- _REQUIREMENT_
Word for word, restate the entries that follow.

- _EXERCISE MATERIAL_
-=-=-=-=-

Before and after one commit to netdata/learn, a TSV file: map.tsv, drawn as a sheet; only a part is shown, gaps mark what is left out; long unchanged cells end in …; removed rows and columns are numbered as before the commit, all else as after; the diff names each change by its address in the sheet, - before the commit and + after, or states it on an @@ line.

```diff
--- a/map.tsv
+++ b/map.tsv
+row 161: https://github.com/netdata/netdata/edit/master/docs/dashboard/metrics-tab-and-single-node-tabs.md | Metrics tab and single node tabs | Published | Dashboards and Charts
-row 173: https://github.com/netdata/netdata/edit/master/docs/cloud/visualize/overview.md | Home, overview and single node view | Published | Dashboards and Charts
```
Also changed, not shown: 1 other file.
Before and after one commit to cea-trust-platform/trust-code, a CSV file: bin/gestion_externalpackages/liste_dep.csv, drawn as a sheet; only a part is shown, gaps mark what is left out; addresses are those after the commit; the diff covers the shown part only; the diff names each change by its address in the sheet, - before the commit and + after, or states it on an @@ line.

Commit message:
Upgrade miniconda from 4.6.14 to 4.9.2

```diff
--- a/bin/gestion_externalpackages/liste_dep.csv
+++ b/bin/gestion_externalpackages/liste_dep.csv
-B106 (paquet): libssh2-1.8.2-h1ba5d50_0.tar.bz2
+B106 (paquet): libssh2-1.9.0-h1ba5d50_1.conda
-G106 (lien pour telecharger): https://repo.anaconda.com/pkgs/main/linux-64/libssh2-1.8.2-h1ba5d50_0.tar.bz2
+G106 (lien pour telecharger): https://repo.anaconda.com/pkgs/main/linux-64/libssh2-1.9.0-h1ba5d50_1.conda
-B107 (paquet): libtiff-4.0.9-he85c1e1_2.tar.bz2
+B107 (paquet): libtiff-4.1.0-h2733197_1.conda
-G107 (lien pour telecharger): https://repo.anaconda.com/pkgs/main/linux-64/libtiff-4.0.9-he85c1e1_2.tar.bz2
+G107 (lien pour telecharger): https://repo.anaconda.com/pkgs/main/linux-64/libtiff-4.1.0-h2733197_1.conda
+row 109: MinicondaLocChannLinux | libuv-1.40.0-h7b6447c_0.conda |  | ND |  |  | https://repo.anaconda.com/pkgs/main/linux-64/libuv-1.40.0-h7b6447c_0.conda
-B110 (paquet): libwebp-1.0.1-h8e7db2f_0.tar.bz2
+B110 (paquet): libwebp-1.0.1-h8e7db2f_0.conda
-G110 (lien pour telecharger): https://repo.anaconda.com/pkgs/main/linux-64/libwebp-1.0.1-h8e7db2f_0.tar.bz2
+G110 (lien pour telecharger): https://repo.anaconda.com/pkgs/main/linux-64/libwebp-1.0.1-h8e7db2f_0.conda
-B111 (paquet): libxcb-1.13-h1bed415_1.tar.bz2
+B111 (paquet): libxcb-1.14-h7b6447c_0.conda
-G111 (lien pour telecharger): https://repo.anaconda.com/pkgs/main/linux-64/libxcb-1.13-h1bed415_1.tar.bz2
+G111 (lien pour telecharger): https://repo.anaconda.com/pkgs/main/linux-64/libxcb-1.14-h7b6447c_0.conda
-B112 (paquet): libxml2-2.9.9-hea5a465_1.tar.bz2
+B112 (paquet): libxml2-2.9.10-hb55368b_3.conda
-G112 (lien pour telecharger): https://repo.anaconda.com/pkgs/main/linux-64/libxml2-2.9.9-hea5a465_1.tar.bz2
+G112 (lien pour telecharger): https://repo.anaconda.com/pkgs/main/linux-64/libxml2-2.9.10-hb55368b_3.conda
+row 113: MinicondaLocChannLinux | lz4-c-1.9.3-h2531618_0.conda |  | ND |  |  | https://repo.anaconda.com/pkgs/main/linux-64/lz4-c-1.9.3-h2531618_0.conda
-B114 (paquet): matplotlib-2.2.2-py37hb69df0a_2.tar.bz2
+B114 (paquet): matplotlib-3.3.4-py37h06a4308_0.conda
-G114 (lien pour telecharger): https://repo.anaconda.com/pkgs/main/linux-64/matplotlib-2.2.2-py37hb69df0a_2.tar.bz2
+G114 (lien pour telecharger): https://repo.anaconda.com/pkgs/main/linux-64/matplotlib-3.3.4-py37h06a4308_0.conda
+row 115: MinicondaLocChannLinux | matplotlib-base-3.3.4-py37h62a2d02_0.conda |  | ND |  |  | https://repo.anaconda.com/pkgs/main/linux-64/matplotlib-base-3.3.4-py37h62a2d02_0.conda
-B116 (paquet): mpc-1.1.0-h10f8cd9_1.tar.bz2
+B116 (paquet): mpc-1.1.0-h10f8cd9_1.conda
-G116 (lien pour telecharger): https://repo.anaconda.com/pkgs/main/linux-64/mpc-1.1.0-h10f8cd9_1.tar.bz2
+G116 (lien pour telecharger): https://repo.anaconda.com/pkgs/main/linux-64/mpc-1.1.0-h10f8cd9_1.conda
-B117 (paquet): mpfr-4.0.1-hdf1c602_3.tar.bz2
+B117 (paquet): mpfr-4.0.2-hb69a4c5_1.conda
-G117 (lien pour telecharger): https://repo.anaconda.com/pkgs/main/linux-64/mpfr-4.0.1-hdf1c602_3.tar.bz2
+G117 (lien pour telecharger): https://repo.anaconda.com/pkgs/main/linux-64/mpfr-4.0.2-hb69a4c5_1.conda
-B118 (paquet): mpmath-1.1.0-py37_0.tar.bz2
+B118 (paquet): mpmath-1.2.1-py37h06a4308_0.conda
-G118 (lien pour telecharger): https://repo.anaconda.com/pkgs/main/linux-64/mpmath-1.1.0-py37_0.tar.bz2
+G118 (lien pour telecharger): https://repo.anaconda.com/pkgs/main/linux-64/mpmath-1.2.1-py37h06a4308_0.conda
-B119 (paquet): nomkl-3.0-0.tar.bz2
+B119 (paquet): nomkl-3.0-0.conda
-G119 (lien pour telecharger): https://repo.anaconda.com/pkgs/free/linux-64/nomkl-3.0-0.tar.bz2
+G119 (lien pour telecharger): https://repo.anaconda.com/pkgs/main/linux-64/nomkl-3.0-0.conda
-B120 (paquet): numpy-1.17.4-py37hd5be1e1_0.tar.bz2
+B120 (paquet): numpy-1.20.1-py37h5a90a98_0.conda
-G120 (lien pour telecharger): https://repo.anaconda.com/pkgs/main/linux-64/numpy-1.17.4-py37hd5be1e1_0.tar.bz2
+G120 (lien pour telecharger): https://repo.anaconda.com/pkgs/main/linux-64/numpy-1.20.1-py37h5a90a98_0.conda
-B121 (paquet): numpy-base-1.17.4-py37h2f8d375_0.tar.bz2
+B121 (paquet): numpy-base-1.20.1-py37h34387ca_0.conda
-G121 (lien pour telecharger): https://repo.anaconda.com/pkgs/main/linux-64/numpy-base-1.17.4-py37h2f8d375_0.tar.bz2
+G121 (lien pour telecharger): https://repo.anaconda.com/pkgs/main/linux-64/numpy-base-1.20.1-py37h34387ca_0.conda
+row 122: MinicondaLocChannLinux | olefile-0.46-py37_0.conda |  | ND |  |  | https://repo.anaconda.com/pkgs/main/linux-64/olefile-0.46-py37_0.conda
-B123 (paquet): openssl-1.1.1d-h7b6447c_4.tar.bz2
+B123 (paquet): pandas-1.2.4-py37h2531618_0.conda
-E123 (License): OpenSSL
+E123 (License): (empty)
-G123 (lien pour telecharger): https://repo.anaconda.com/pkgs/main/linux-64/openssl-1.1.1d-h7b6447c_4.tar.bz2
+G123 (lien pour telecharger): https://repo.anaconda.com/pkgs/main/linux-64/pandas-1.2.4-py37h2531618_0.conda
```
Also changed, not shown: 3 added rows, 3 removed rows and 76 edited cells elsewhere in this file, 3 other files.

-=-=-=-=-

- _EXERCISE RESPONSE_
Before and after one commit to netdata/learn, a TSV file: map.tsv, drawn as a sheet; only a part is shown, gaps mark what is left out; long unchanged cells end in …; removed rows and columns are numbered as before the commit, all else as after; the diff names each change by its address in the sheet, - before the commit and + after, or states it on an @@ line.

```diff
--- a/map.tsv
+++ b/map.tsv
+row 161: https://github.com/netdata/netdata/edit/master/docs/dashboard/metrics-tab-and-single-node-tabs.md | Metrics tab and single node tabs | Published | Dashboards and Charts
-row 173: https://github.com/netdata/netdata/edit/master/docs/cloud/visualize/overview.md | Home, overview and single node view | Published | Dashboards and Charts
```
Also changed, not shown: 1 other file.
Before and after one commit to cea-trust-platform/trust-code, a CSV file: bin/gestion_externalpackages/liste_dep.csv, drawn as a sheet; only a part is shown, gaps mark what is left out; addresses are those after the commit; the diff covers the shown part only; the diff names each change by its address in the sheet, - before the commit and + after, or states it on an @@ line.

Commit message:
Upgrade miniconda from 4.6.14 to 4.9.2

```diff
--- a/bin/gestion_externalpackages/liste_dep.csv
+++ b/bin/gestion_externalpackages/liste_dep.csv
-B106 (paquet): libssh2-1.8.2-h1ba5d50_0.tar.bz2
+B106 (paquet): libssh2-1.9.0-h1ba5d50_1.conda
-G106 (lien pour telecharger): https://repo.anaconda.com/pkgs/main/linux-64/libssh2-1.8.2-h1ba5d50_0.tar.bz2
+G106 (lien pour telecharger): https://repo.anaconda.com/pkgs/main/linux-64/libssh2-1.9.0-h1ba5d50_1.conda
-B107 (paquet): libtiff-4.0.9-he85c1e1_2.tar.bz2
+B107 (paquet): libtiff-4.1.0-h2733197_1.conda
-G107 (lien pour telecharger): https://repo.anaconda.com/pkgs/main/linux-64/libtiff-4.0.9-he85c1e1_2.tar.bz2
+G107 (lien pour telecharger): https://repo.anaconda.com/pkgs/main/linux-64/libtiff-4.1.0-h2733197_1.conda
+row 109: MinicondaLocChannLinux | libuv-1.40.0-h7b6447c_0.conda |  | ND |  |  | https://repo.anaconda.com/pkgs/main/linux-64/libuv-1.40.0-h7b6447c_0.conda
-B110 (paquet): libwebp-1.0.1-h8e7db2f_0.tar.bz2
+B110 (paquet): libwebp-1.0.1-h8e7db2f_0.conda
-G110 (lien pour telecharger): https://repo.anaconda.com/pkgs/main/linux-64/libwebp-1.0.1-h8e7db2f_0.tar.bz2
+G110 (lien pour telecharger): https://repo.anaconda.com/pkgs/main/linux-64/libwebp-1.0.1-h8e7db2f_0.conda
-B111 (paquet): libxcb-1.13-h1bed415_1.tar.bz2
+B111 (paquet): libxcb-1.14-h7b6447c_0.conda
-G111 (lien pour telecharger): https://repo.anaconda.com/pkgs/main/linux-64/libxcb-1.13-h1bed415_1.tar.bz2
+G111 (lien pour telecharger): https://repo.anaconda.com/pkgs/main/linux-64/libxcb-1.14-h7b6447c_0.conda
-B112 (paquet): libxml2-2.9.9-hea5a465_1.tar.bz2
+B112 (paquet): libxml2-2.9.10-hb55368b_3.conda
-G112 (lien pour telecharger): https://repo.anaconda.com/pkgs/main/linux-64/libxml2-2.9.9-hea5a465_1.tar.bz2
+G112 (lien pour telecharger): https://repo.anaconda.com/pkgs/main/linux-64/libxml2-2.9.10-hb55368b_3.conda
+row 113: MinicondaLocChannLinux | lz4-c-1.9.3-h2531618_0.conda |  | ND |  |  | https://repo.anaconda.com/pkgs/main/linux-64/lz4-c-1.9.3-h2531618_0.conda
-B114 (paquet): matplotlib-2.2.2-py37hb69df0a_2.tar.bz2
+B114 (paquet): matplotlib-3.3.4-py37h06a4308_0.conda
-G114 (lien pour telecharger): https://repo.anaconda.com/pkgs/main/linux-64/matplotlib-2.2.2-py37hb69df0a_2.tar.bz2
+G114 (lien pour telecharger): https://repo.anaconda.com/pkgs/main/linux-64/matplotlib-3.3.4-py37h06a4308_0.conda
+row 115: MinicondaLocChannLinux | matplotlib-base-3.3.4-py37h62a2d02_0.conda |  | ND |  |  | https://repo.anaconda.com/pkgs/main/linux-64/matplotlib-base-3.3.4-py37h62a2d02_0.conda
-B116 (paquet): mpc-1.1.0-h10f8cd9_1.tar.bz2
+B116 (paquet): mpc-1.1.0-h10f8cd9_1.conda
-G116 (lien pour telecharger): https://repo.anaconda.com/pkgs/main/linux-64/mpc-1.1.0-h10f8cd9_1.tar.bz2
+G116 (lien pour telecharger): https://repo.anaconda.com/pkgs/main/linux-64/mpc-1.1.0-h10f8cd9_1.conda
-B117 (paquet): mpfr-4.0.1-hdf1c602_3.tar.bz2
+B117 (paquet): mpfr-4.0.2-hb69a4c5_1.conda
-G117 (lien pour telecharger): https://repo.anaconda.com/pkgs/main/linux-64/mpfr-4.0.1-hdf1c602_3.tar.bz2
+G117 (lien pour telecharger): https://repo.anaconda.com/pkgs/main/linux-64/mpfr-4.0.2-hb69a4c5_1.conda
-B118 (paquet): mpmath-1.1.0-py37_0.tar.bz2
+B118 (paquet): mpmath-1.2.1-py37h06a4308_0.conda
-G118 (lien pour telecharger): https://repo.anaconda.com/pkgs/main/linux-64/mpmath-1.1.0-py37_0.tar.bz2
+G118 (lien pour telecharger): https://repo.anaconda.com/pkgs/main/linux-64/mpmath-1.2.1-py37h06a4308_0.conda
-B119 (paquet): nomkl-3.0-0.tar.bz2
+B119 (paquet): nomkl-3.0-0.conda
-G119 (lien pour telecharger): https://repo.anaconda.com/pkgs/free/linux-64/nomkl-3.0-0.tar.bz2
+G119 (lien pour telecharger): https://repo.anaconda.com/pkgs/main/linux-64/nomkl-3.0-0.conda
-B120 (paquet): numpy-1.17.4-py37hd5be1e1_0.tar.bz2
+B120 (paquet): numpy-1.20.1-py37h5a90a98_0.conda
-G120 (lien pour telecharger): https://repo.anaconda.com/pkgs/main/linux-64/numpy-1.17.4-py37hd5be1e1_0.tar.bz2
+G120 (lien pour telecharger): https://repo.anaconda.com/pkgs/main/linux-64/numpy-1.20.1-py37h5a90a98_0.conda
-B121 (paquet): numpy-base-1.17.4-py37h2f8d375_0.tar.bz2
+B121 (paquet): numpy-base-1.20.1-py37h34387ca_0.conda
-G121 (lien pour telecharger): https://repo.anaconda.com/pkgs/main/linux-64/numpy-base-1.17.4-py37h2f8d375_0.tar.bz2
+G121 (lien pour telecharger): https://repo.anaconda.com/pkgs/main/linux-64/numpy-base-1.20.1-py37h34387ca_0.conda
+row 122: MinicondaLocChannLinux | olefile-0.46-py37_0.conda |  | ND |  |  | https://repo.anaconda.com/pkgs/main/linux-64/olefile-0.46-py37_0.conda
-B123 (paquet): openssl-1.1.1d-h7b6447c_4.tar.bz2
+B123 (paquet): pandas-1.2.4-py37h2531618_0.conda
-E123 (License): OpenSSL
+E123 (License): (empty)
-G123 (lien pour telecharger): https://repo.anaconda.com/pkgs/main/linux-64/openssl-1.1.1d-h7b6447c_4.tar.bz2
+G123 (lien pour telecharger): https://repo.anaconda.com/pkgs/main/linux-64/pandas-1.2.4-py37h2531618_0.conda
```
Also changed, not shown: 3 added rows, 3 removed rows and 76 edited cells elsewhere in this file, 3 other files.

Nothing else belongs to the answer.